Those terms allegedly said: “In exchange for $2,500 per month over three years, plus an upfront fee of $30,000-a total of $120,000-Ascentive would receive the following services:
“(1) Notification of every review made on the Ascentive.PissedConsumer webpage and a ‘grace period’ giving Ascentive the ability to address negative complaints before they are publicly posted on the site;
“(2) Removal of all complaints made by commenters who refuse to allow Ascentive to contact them to address their complaints;
“(3) PissedConsumer’s posting of complaints addressed by Ascentive in a way that highlights resolution of the problem, rather than the problem itself. If this feature is in place, visitors to the webpage will only be able to see the original complaint by clicking through to it; and
“(4) Change of the title of the main landing page where consumer reviews are posted from Ascentive@PissedConsumer.com to ‘Ascentive Reviews’ and the ability to change text on the page describing the company and its products and services.”
As the companies head to a trial for declaratory judgment and punitive damages, Ascentive and Classic Brands demanded a preliminary injunction.
Senior U.S. District Judge Leo Glasser refused Tuesday, however, finding it unlikely that the plaintiffs will succeed with their trademark infringement, extortion or other claims.
Courts in the past did not find trademark liability when a union ranked on Cintas through a website called CintasExposed.com, or when an unhappy Texas resident created TaubmanSucks.com to complain about the company building a new mall in his neighborhood, according to the 45-page decision.
“Indeed, the domain names here, like cintasexposed.com or taubmansucks.com, bespeak negativity concerning plaintiffs’ products,” Glasser wrote. “So too does PissedConsumer’s logo-a frowning red cartoon face with a furrowed brow and a speech bubble containing characters in place of an expletive-and PissedConsumer’s tagline: ‘TELL THE WORLD. BE HEARD.'”
“It strains credulity that an Internet user would believe that plaintiffs would sponsor or otherwise approve of a site that contains such criticisms,” he added. “Instead, after a brief inspection of the content of PissedConsumer’s website, the user would realize that they were visiting a third-party gripe site for ‘pissed’ consumers.”

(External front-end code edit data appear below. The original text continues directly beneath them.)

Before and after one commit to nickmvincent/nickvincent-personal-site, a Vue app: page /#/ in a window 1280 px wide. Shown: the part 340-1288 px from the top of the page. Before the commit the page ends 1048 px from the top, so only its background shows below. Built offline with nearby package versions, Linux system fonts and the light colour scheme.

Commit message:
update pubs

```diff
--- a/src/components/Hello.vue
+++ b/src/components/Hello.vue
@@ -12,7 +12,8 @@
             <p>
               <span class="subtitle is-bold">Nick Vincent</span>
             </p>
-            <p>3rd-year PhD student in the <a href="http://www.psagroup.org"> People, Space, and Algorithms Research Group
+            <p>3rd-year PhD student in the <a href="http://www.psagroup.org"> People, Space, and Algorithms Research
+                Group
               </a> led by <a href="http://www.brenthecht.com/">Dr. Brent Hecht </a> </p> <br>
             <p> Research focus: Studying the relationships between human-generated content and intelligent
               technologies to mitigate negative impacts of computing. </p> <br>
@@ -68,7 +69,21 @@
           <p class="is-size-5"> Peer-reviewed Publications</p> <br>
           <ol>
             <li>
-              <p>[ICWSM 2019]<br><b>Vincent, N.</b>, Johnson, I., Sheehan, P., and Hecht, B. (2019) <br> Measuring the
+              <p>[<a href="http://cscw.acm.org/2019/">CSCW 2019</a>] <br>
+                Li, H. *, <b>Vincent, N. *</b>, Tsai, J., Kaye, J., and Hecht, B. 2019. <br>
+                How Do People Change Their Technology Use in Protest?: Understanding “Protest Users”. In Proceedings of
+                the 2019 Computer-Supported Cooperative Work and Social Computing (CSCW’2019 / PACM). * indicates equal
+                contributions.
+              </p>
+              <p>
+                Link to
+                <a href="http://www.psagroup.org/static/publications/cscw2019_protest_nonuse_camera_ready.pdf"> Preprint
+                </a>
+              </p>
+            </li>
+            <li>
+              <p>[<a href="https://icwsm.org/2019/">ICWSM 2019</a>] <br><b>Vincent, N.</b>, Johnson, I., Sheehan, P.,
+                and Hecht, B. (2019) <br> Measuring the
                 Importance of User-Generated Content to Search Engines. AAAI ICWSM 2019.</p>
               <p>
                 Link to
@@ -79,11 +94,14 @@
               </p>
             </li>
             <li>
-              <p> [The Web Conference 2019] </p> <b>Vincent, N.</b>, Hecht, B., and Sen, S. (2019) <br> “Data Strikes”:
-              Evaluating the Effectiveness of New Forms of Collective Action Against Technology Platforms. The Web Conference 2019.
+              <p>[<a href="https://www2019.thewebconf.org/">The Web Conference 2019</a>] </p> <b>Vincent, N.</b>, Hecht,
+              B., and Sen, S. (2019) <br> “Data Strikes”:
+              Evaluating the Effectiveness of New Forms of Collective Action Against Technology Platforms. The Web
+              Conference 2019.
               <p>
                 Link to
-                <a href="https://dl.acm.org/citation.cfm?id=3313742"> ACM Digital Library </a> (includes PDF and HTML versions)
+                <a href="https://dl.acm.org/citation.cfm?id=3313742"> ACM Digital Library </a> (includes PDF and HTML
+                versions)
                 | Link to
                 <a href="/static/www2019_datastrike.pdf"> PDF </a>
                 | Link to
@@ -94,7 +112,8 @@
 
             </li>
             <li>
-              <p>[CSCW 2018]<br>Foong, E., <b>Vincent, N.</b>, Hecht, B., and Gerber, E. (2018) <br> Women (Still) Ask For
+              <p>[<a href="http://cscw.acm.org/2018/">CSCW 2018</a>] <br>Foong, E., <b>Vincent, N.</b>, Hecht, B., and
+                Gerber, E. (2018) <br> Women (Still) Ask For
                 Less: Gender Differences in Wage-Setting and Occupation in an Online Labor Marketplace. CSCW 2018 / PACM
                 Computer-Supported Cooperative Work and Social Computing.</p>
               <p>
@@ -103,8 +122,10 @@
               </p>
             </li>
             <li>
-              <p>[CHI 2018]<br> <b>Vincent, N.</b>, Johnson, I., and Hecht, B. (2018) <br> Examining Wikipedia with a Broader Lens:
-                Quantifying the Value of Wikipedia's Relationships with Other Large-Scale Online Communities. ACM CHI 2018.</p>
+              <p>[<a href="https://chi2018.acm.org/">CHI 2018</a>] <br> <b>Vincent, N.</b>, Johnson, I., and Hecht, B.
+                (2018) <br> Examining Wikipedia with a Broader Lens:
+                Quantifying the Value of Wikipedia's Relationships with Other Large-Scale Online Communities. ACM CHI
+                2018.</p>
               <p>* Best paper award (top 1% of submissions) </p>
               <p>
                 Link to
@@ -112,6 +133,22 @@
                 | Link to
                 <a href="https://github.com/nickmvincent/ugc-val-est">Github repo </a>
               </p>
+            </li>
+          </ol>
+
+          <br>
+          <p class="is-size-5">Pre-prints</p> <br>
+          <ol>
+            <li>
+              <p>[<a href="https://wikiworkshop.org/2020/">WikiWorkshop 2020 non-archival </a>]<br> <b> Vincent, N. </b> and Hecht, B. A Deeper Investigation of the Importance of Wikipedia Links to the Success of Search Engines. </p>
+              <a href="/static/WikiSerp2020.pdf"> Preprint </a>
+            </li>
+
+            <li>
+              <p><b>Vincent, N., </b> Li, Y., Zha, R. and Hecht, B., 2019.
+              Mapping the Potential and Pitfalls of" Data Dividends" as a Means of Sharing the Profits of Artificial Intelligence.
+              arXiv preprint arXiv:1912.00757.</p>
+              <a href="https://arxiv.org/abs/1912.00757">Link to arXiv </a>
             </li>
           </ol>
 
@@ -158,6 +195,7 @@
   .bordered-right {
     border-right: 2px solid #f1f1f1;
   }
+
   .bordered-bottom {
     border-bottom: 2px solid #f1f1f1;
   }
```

A footnote adds: “It also strains credulity that a consumer would believe PissedConsumer’s pages to be associated with the customer relations department of plaintiffs, one of Ascentive’s contentions.”
Although RICO prohibits accepting “any benefit to influence … selection, appraisal or criticism,” these claims also fail because “PissedConsumer does not hold itself out ‘making … criticism of commodities or services’; instead, it provides a forum for others to make such criticisms,” the order states.
Google’s “death penalty” may provide relief Ascentive and Classic Brands where the civil courts cannot, Glasser added.
“If the search engines conclude that PissedConsumer’s SEO practices are indeed in violation of their terms of service or guidelines, they can take certain steps to punish PissedConsumer including lowering the site’s place in their search result lists or removing the site from their lists completely – the so called ‘death penalty,'” the order states, using the initials for search engine optimization.
Ascentive accused PissedConsumer of using the “black hat” technique of Tweeting an old complaint as news to boost its web presence.
PissedConsumer’s tactics may be “troubling” and “unethical,” but outside the lon arm of the law, Glasser concluded.
“While the court finds some aspects of PissedConsumer’s business practices troubling and perhaps unethical, it has been unable to find a legal remedy for conduct that may offend generally accepted standards of behavior,” he wrote.
The order ends with a poetic line from the late U.S. Supreme Court jurist Oliver Wendell Holmes Jr, who in turn had cited The Siren for his 1922 holding in the Western Maid case: “[Ethical] obligations that exist but cannot be enforced are ghosts that are seen in the law but that are elusive to the grasp.”